Letter submitted to the Morning Star: Peter Lazenby’s report on the decision by Japanese nuclear company Hitachi to pull out of building a new nuclear plant on Anglesey was given a ludicrously misleading headline in “Lights ’could go out across Britain’ as Wylfa plan collapse.” (M.Star, 18 January) Had this failed plant been given the go ahead, it would have provided less than 7 % of national electricity supply, which is less than 2 % of delivered energy. Nuclear supporters such as the trades union leaders from Prospect and the GMB quoted should not line-up with the Tory Business and Energy Secretary, Greg Clark, and massively over-inflate the contribution to energy security in the UK of foreign-designed, foreign-funded nuclear power. Clark’s Labour Shadow, Rebecca Long-Bailey should wean herself off cheerleading for new nuclear power, and read some of the excellent articles on real sustainable energy policies written by Labour energy advisor, former Labour left MP Alan Simpson, encouragingly published regularly in the Morning Star. The cancellation of Wylfa Newydd means the secret story of the original Wylfa nuclear plant will now not be repeated. In an interview I conducted on 19 January 1983 with the late Lord Hinton, the first chairman of the CEGB, (barely five months before his death, at which point he was still advising the electricity industry) he said to me “Wylfa is a long and sad story. It ought not have been built at all, but when I suggested this to the Permanent Secretary [at what is now the Department of Energy and Climate Change] he said you have got to build it in order to meet the government programme.” The programme to which Lord Hinton referred was not electricity generation but plutonium production, as became clear in the Sizewell B nuclear plant public inquiry which had just begun when I interviewed Lord Hinton, and ran for 333 days.

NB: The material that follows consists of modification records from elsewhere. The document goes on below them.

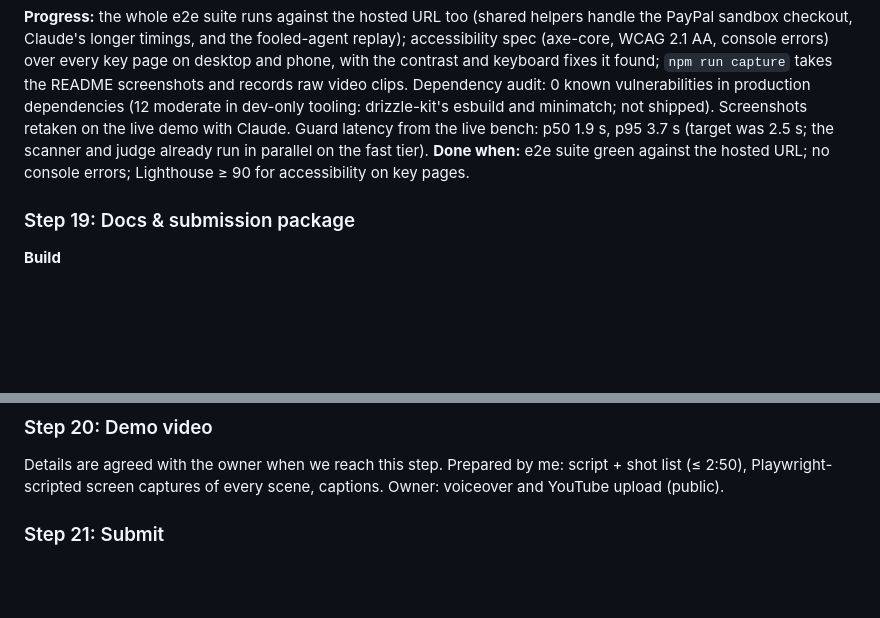
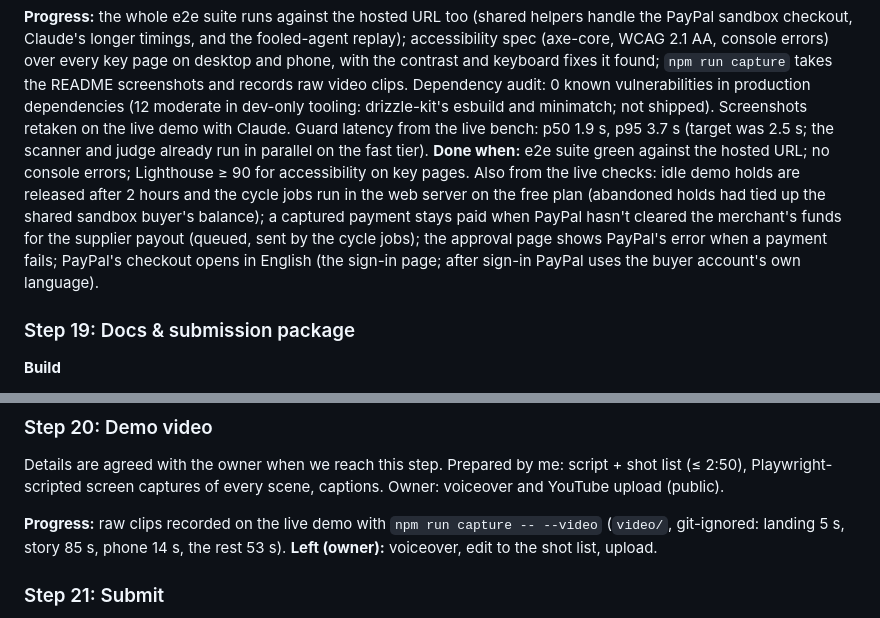
Before and after one commit to feedddosever/palkapalkaogurechik, a Markdown page: docs/PLAN.md, 2 parts joined by grey strips. Drawn GitHub-style; blank space fills up the shorter version.

```diff
--- a/docs/PLAN.md
+++ b/docs/PLAN.md
@@ -734,6 +734,11 @@ README screenshots and records raw video clips. Dependency audit: 0 known vulner
 live demo with Claude. Guard latency from the live bench: p50 1.9 s, p95 3.7 s (target was 2.5 s; the
 scanner and judge already run in parallel on the fast tier).
 **Done when:** e2e suite green against the hosted URL; no console errors; Lighthouse ≥ 90 for accessibility on key pages.
+Also from the live checks: idle demo holds are released after 2 hours and the cycle jobs run in the web server on
+the free plan (abandoned holds had tied up the shared sandbox buyer's balance); a captured payment stays paid when
+PayPal hasn't cleared the merchant's funds for the supplier payout (queued, sent by the cycle jobs); the approval
+page shows PayPal's error when a payment fails; PayPal's checkout opens in English (the sign-in page; after sign-in
+PayPal uses the buyer account's own language).
 
 ### Step 19: Docs & submission package
 
@@ -756,6 +761,9 @@ scanner and judge already run in parallel on the fast tier).
 
 Details are agreed with the owner when we reach this step. Prepared by me: script + shot list (≤ 2:50), Playwright-scripted
 screen captures of every scene, captions. Owner: voiceover and YouTube upload (public).
+
+**Progress:** raw clips recorded on the live demo with `npm run capture -- --video` (`video/`, git-ignored:
+landing 5 s, story 85 s, phone 14 s, the rest 53 s). **Left (owner):** voiceover, edit to the shot list, upload.
 
 ### Step 21: Submit
 
```
Also changed, not shown: README.md (+2 -0 lines), docs/SUBMISSION.md (+2 -2 lines), docs/images/bench.png.
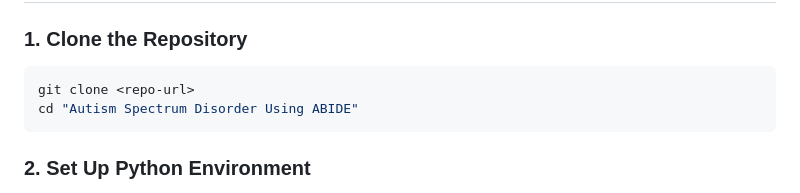
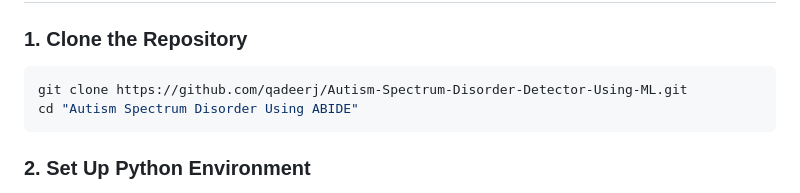
Before and after one commit to qadeerj/Autism-Spectrum-Disorder-Detector-Using-ML, a Markdown page: README.md, the part around the change. Rendered like a GitHub page.

````diff
--- a/README.md
+++ b/README.md
@@ -42,7 +42,7 @@ Autism Spectrum Disorder Using ABIDE/
 
 ### 1. Clone the Repository
 ```bash
-git clone <repo-url>
+git clone https://github.com/qadeerj/Autism-Spectrum-Disorder-Detector-Using-ML.git
 cd "Autism Spectrum Disorder Using ABIDE"
 ```
 
````
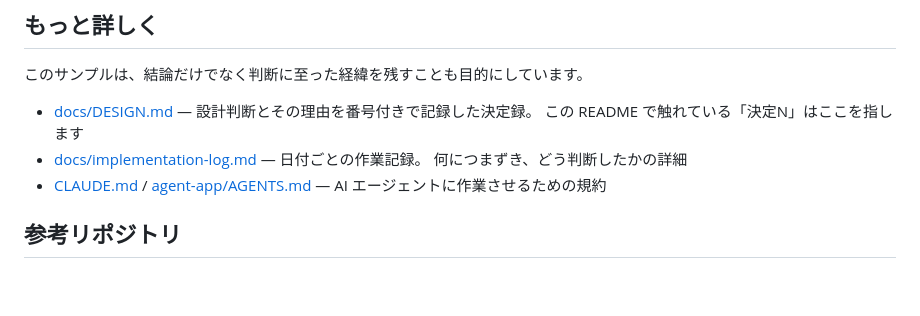
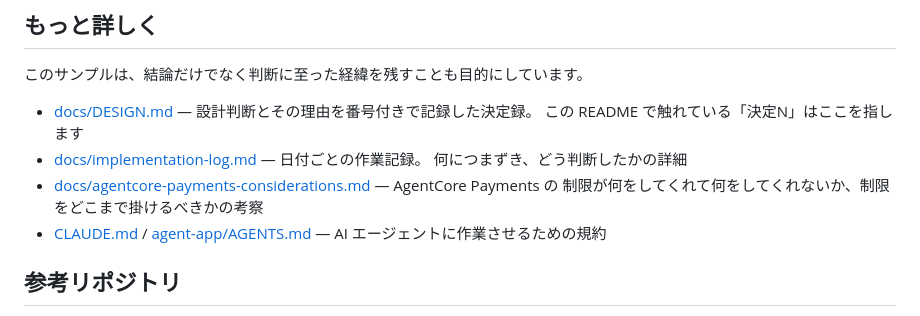
Before and after one commit to k-ibaraki/agentic-payments-on-aws-sample, a Markdown page: README.md, the part around the change. Drawn GitHub-style; blank space fills up the shorter version.

```diff
--- a/README.md
+++ b/README.md
@@ -96,6 +96,8 @@ AWS 上にこの一連の流れを組んだサンプルです。
   この README で触れている「決定N」はここを指します
 - [docs/implementation-log.md](docs/implementation-log.md) — 日付ごとの作業記録。
   何につまずき、どう判断したかの詳細
+- [docs/agentcore-payments-considerations.md](docs/agentcore-payments-considerations.md) — AgentCore Payments の
+  制限が何をしてくれて何をしてくれないか、制限をどこまで掛けるべきかの考察
 - [CLAUDE.md](CLAUDE.md) / [agent-app/AGENTS.md](agent-app/AGENTS.md) — AI エージェントに作業させるための規約
 
 ## 参考リポジトリ
```
Also changed, not shown: docs/agentcore-payments-considerations.md (added, +167 -0 lines), docs/implementation-log.md (+26 -0 lines).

David Lowry’s Blog 19th Jan 2019 read more »
The Wylfa Newydd nuclear plant this week became the latest high-profile project in Wales that could land on the scrap heap. The news has raised questions about why projects are failing to materialise. Experts say it is largely due to bad luck, but add that Wales should learn lessons from projects that never saw the light of day. “There has to be an investigation into the products investors will take on,” said Bangor University’s Edward Jones. While Wylfa Newydd was by far the most expensive, other projects such as the Swansea Bay Tidal Lagoon and the Severn Barrage were shelved amid concerns over cost and viability.
BBC 20th Jan 2019 read more »